The promise of a sustainable dream
With this aim of making money online and the attempt to generate passive income, there is a desire to gain (absolute) freedom. To spend more time with our loved ones, to do the things that genuinely excite us, and to generate a narrative for our lives that resonates with us. It is an understandable feeling, specifically given the uncertainty of our times. But let’s not forget: we are in the middle of a crisis. An economic and social one, that has been enhanced by climate conditions and ecological catastrophes. A crisis which has been aggravated by our current economy, the overproduction of goods and their transportations through the world by non-sustainable transport. While many individuals claim that leading businesses and generating wealth online is eldorado, this thought leads us to wonder, should we then all become ‘digital entrepreneurs’?
E-commerce and digital products seem to propose an alternative to our more old-fashioned practices, our ways to consume, and show us the potential of financial liberation. But what exactly are the implications and dynamics behind these practices? Currently, there are three main practices: print on demand, drop shipping, and affiliated marketing.
Print On Demand
‘Print on demand is a printing technology and business process in which copies are not printed until the company receives an order, allowing prints of single or small quantities’.– Wikipedia

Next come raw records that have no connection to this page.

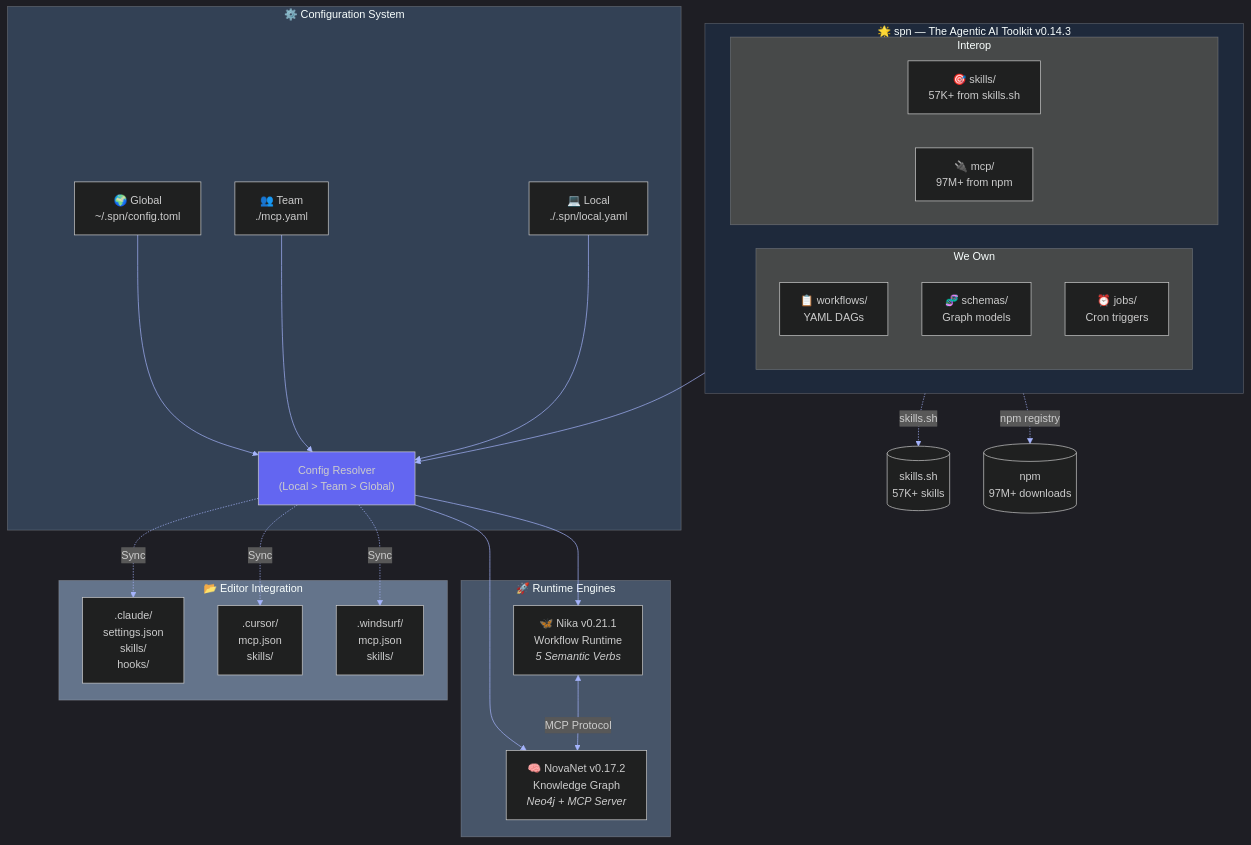
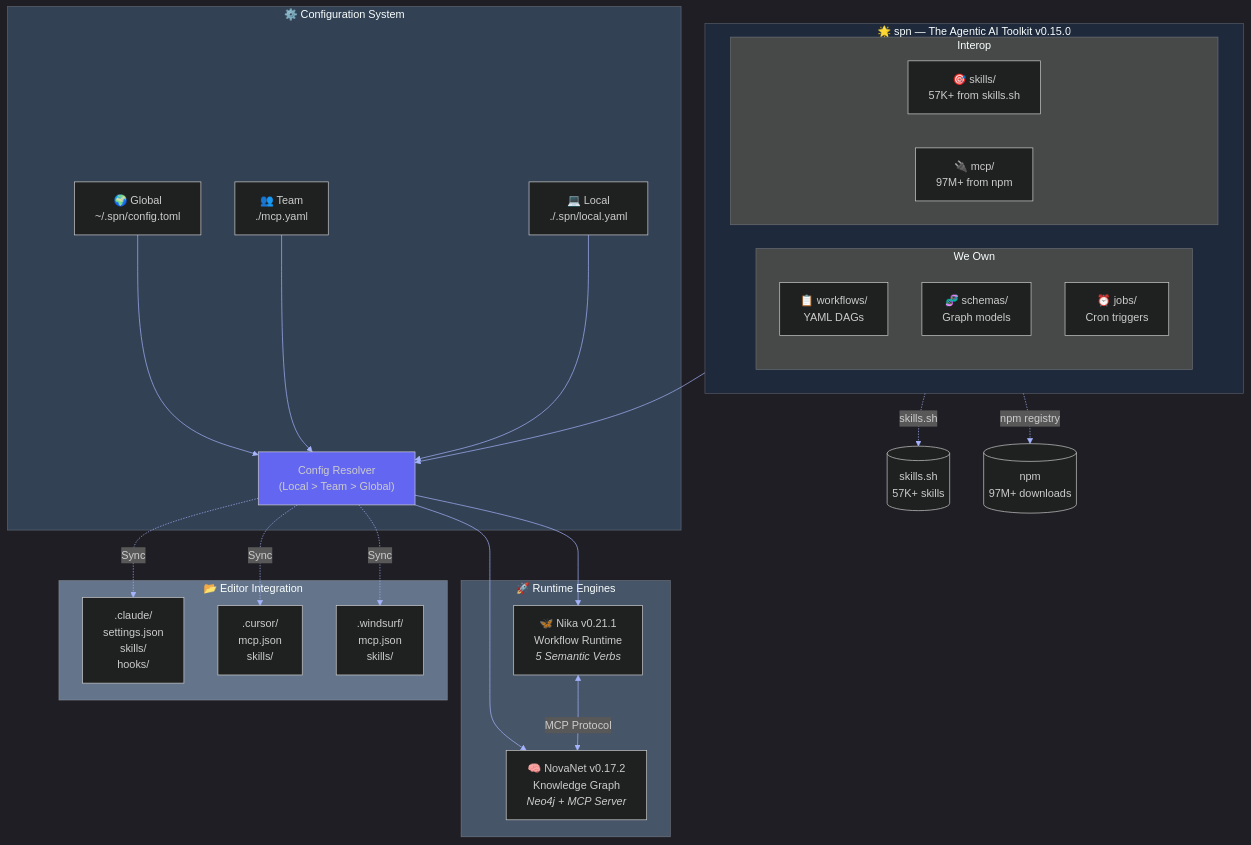
The seventh of 7 diagrams in README.md (supernovae-st/supernovae-cli), drawn with Mermaid before and after one commit. The commit also changed other lines of this file, not shown here.

````diff
--- a/README.md
+++ b/README.md
@@ -2376,56 +2376,56 @@
 ```mermaid
 %%{init: {'theme': 'dark', 'themeVariables': { 'primaryColor': '#6366f1', 'primaryTextColor': '#fff', 'primaryBorderColor': '#818cf8', 'lineColor': '#a5b4fc', 'secondaryColor': '#1e1b4b', 'tertiaryColor': '#312e81'}}}%%
 flowchart TB
-    subgraph SPN["🌟 spn — The Agentic AI Toolkit v0.14.3"]
+    subgraph SPN["🌟 spn — The Agentic AI Toolkit v0.15.0"]
         direction LR
         subgraph OWNED["We Own"]
             W["📋 workflows/<br/>YAML DAGs"]
             S["🧬 schemas/<br/>Graph models"]
             J["⏰ jobs/<br/>Cron triggers"]
         end
         subgraph INTEROP["Interop"]
             SK["🎯 skills/<br/>57K+ from skills.sh"]
             MCP["🔌 mcp/<br/>97M+ from npm"]
         end
     end
 
     subgraph CONFIG["⚙️ Configuration System"]
         GLOBAL["🌍 Global<br/>~/.spn/config.toml"]
         TEAM["👥 Team<br/>./mcp.yaml"]
         LOCAL["💻 Local<br/>./.spn/local.yaml"]
         RESOLVER["Config Resolver<br/>(Local > Team > Global)"]
 
         GLOBAL --> RESOLVER
         TEAM --> RESOLVER
         LOCAL --> RESOLVER
     end
 
     subgraph RUNTIME["🚀 Runtime Engines"]
         NIKA["🦋 Nika v0.21.1<br/>Workflow Runtime<br/><i>5 Semantic Verbs</i>"]
         NOVANET["🧠 NovaNet v0.17.2<br/>Knowledge Graph<br/><i>Neo4j + MCP Server</i>"]
     end
 
     subgraph EDITORS["📂 Editor Integration"]
         CLAUDE[".claude/<br/>settings.json<br/>skills/<br/>hooks/"]
         CURSOR[".cursor/<br/>mcp.json<br/>skills/"]
         WINDSURF[".windsurf/<br/>mcp.json<br/>skills/"]
     end
 
     SPN --> RESOLVER
     RESOLVER --> NIKA
     RESOLVER --> NOVANET
     NIKA <-->|MCP Protocol| NOVANET
 
     RESOLVER -.->|Sync| CLAUDE
     RESOLVER -.->|Sync| CURSOR
     RESOLVER -.->|Sync| WINDSURF
 
     SK -.-> |"skills.sh"| SKILLS[(skills.sh<br/>57K+ skills)]
     MCP -.-> |"npm registry"| NPM[(npm<br/>97M+ downloads)]
 
     style SPN fill:#1e293b
     style CONFIG fill:#334155
     style RUNTIME fill:#475569
     style EDITORS fill:#64748b
     style RESOLVER fill:#6366f1
 ```
````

While this definition, given by Wikipedia, seems to imply a more sustainable means of production, the concept of print on demand enables anyone to become a shop owner and create lines of clothes or objects to be shipped anywhere. By looking closely at the many different seller options, we see platforms that are smoothly designed in a way that makes website creation and clothing design seem effortless. Once the product is created, printed, and sold, the seller earns his money based on the margin profit. In order to sell, they’ll also have to advertise their products.
In looking at this production scheme, we don’t even have to ask if we need more T-shirts. What we must ask ourselves is whether it might not be more sustainable to buy one at your local shop, thus supporting a small business instead of a big corporation The way we’re being advertised these ‘genius’ strategies and their minimalist design, however, makes us tempted to design one, buy one anyway, and to even give the whole idea a try. If the strategy doesn’t work, the state of things seems to remain the same, but if it does, how will we then stop ourselves from participating in this economy without any critical notion?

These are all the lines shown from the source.